When ecosystems are closed to tipping points or potential critical transitions, they leave statistical signatures on time series know as critical slowing down. It means that they take more time to recover after disturbances, leading to an increase in variance and autocorrelation. In this paper I applied known early warning signals of critical transitions, and complement them with critical speeding up and fractal dimensions to remote sensing data of primary productivity of ecosystems in land and oceans.
Seeing from space, primary productivity is the pulse of life in the biosphere and is typically measured as carbon stored in plants and phytoplankton. The dataset is imperfect and perhaps too short to capture long term dynamics, but to date it is the best observational record we have.
About a third of the terrestrial ecosystems, and about a quarter of the oceans are showing symptoms of resilience loss.

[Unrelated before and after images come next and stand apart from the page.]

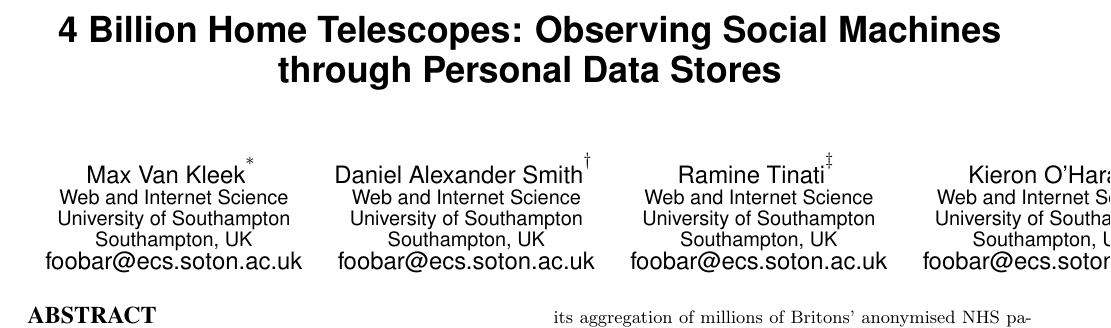
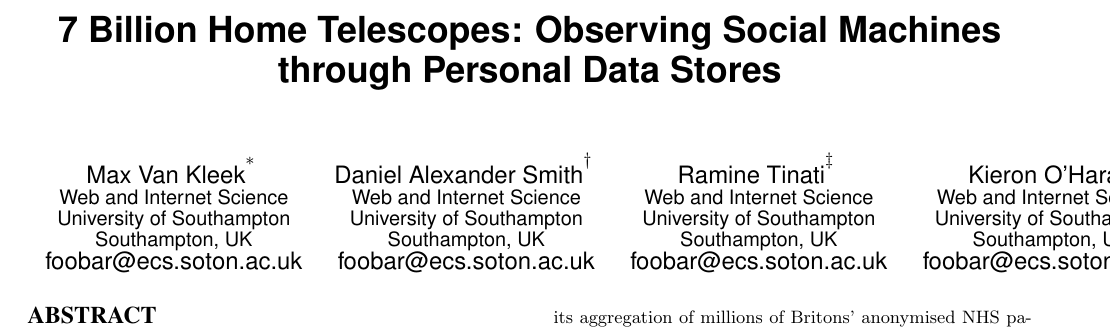
Before and after one commit to sociam/socm2014-observing-social-machines, a LaTeX paper (socm2014-observing.tex): part of page 1 of 5, cut so that both start at the same text. Compiled offline with pdfLaTeX.

```diff
--- a/socm2014-observing.tex
+++ b/socm2014-observing.tex
@@ -32,7 +32,7 @@
 
 \begin{document}
 
-\title{4 Billion Home Telescopes: Observing Social Machines through Personal Data Stores}
+\title{7 Billion Home Telescopes: Observing Social Machines through Personal Data Stores}
 % \subtitle{[Extended Abstract]
 % \titlenote{A full version of this paper is available as
 % \textit{Author's Guide to Preparing ACM SIG Proceedings Using
```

The two maps above shows in darker colours the areas where resilience loss is detected. I hope these results helps business, cities, and nations identify priority areas for management. The spatial resolution might help design land and sea use plans that take ecological vulnerability into account, for example by reducing pressures or encouraging uses that diversify the set of ecosystem services expected from ecosystems. Multifunctional landscapes can have productivity (e.g agriculture) while safeguarding some levels of ecological integrity through corridors or areas used for recreation. Companies could use these maps to re-evaluate where do they get they primary resources from and decide on relocation or alternatives for outsourcing. No matter the scale, we all have a role to play in caring for ecosystems resilience and maintaining their ability to provide the ecosystem services we all depend on.

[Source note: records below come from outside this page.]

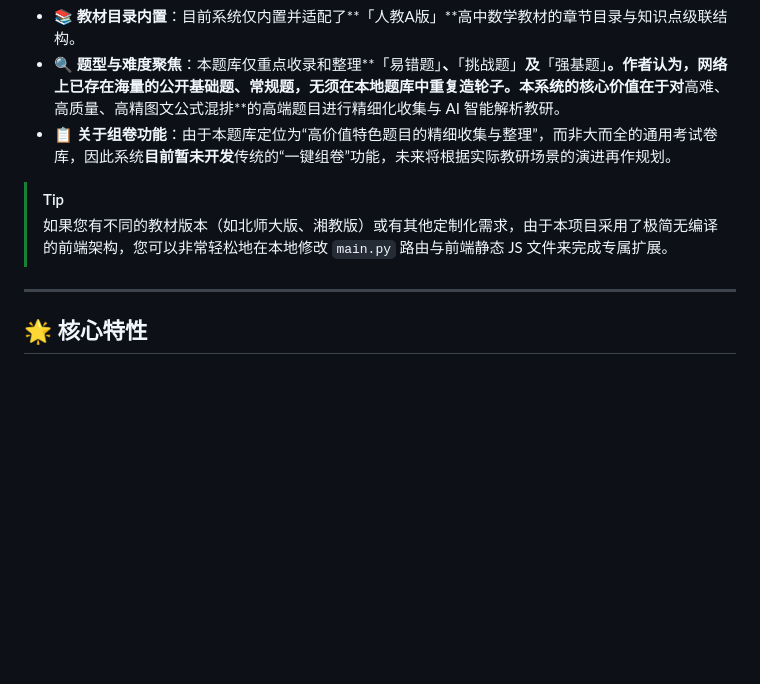
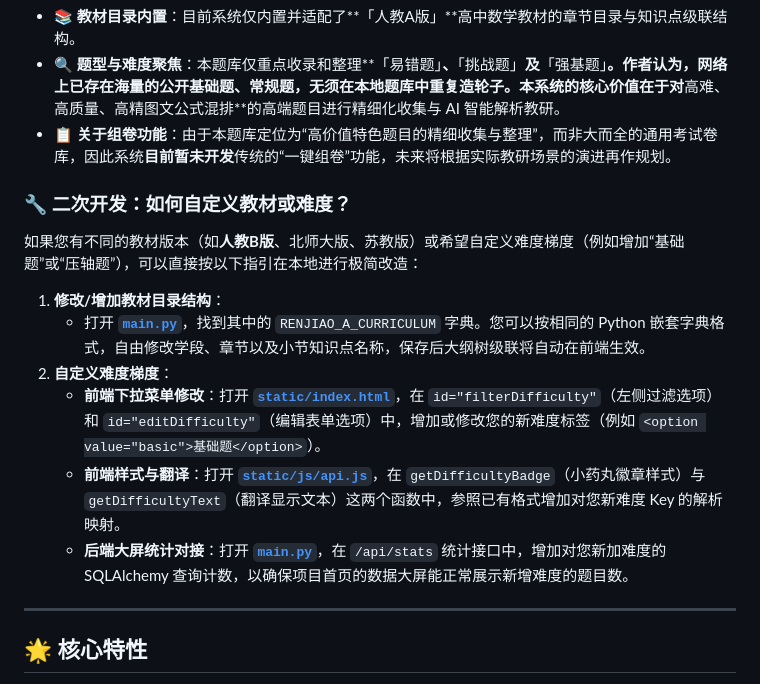
Before and after one commit to JudgePeach/math-question-bank, a Markdown page: README.md, the part around the change. GitHub-like rendering; blank space fills up the shorter version.

Commit message:
docs: Add developer customization section to README

```diff
--- a/README.md
+++ b/README.md
@@ -14,8 +14,16 @@
 - 🔍 **题型与难度聚焦**：本题库仅重点收录和整理**「易错题」**、**「挑战题」**及**「强基题」**。作者认为，网络上已存在海量的公开基础题、常规题，无须在本地题库中重复造轮子。本系统的核心价值在于对**高难、高质量、高精图文公式混排**的高端题目进行精细化收集与 AI 智能解析教研。
 - 📋 **关于组卷功能**：由于本题库定位为“高价值特色题目的精细收集与整理”，而非大而全的通用考试卷库，因此系统**目前暂未开发**传统的“一键组卷”功能，未来将根据实际教研场景的演进再作规划。
 
-> [!TIP]
-> 如果您有不同的教材版本（如北师大版、湘教版）或有其他定制化需求，由于本项目采用了极简无编译的前端架构，您可以非常轻松地在本地修改 `main.py` 路由与前端静态 JS 文件来完成专属扩展。
+### 🔧 二次开发：如何自定义教材或难度？
+
+如果您有不同的教材版本（如**人教B版**、北师大版、苏教版）或希望自定义难度梯度（例如增加“基础题”或“压轴题”），可以直接按以下指引在本地进行极简改造：
+
+1. **修改/增加教材目录结构**：
+   - 打开 [**`main.py`**](./main.py#L1247)，找到其中的 `RENJIAO_A_CURRICULUM` 字典。您可以按相同的 Python 嵌套字典格式，自由修改学段、章节以及小节知识点名称，保存后大纲树级联将自动在前端生效。
+2. **自定义难度梯度**：
+   - **前端下拉菜单修改**：打开 [**`static/index.html`**](./static/index.html#L123)，在 `id="filterDifficulty"`（左侧过滤选项）和 `id="editDifficulty"`（编辑表单选项）中，增加或修改您的新难度标签（例如 `<option value="basic">基础题</option>`）。
+   - **前端样式与翻译**：打开 [**`static/js/api.js`**](./static/js/api.js#L334)，在 `getDifficultyBadge`（小药丸徽章样式）与 `getDifficultyText`（翻译显示文本）这两个函数中，参照已有格式增加对您新难度 Key 的解析映射。
+   - **后端大屏统计对接**：打开 [**`main.py`**](./main.py#L1371)，在 `/api/stats` 统计接口中，增加对您新加难度的 SQLAlchemy 查询计数，以确保项目首页的数据大屏能正常展示新增难度的题目数。
 
 ---
 
```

It is a fairly technical paper, but I did my best to make the read as clear and enjoyable as possible. I hope you enjoy it despite the technicalities. And please reach out if you have any questions or want to learn more about it.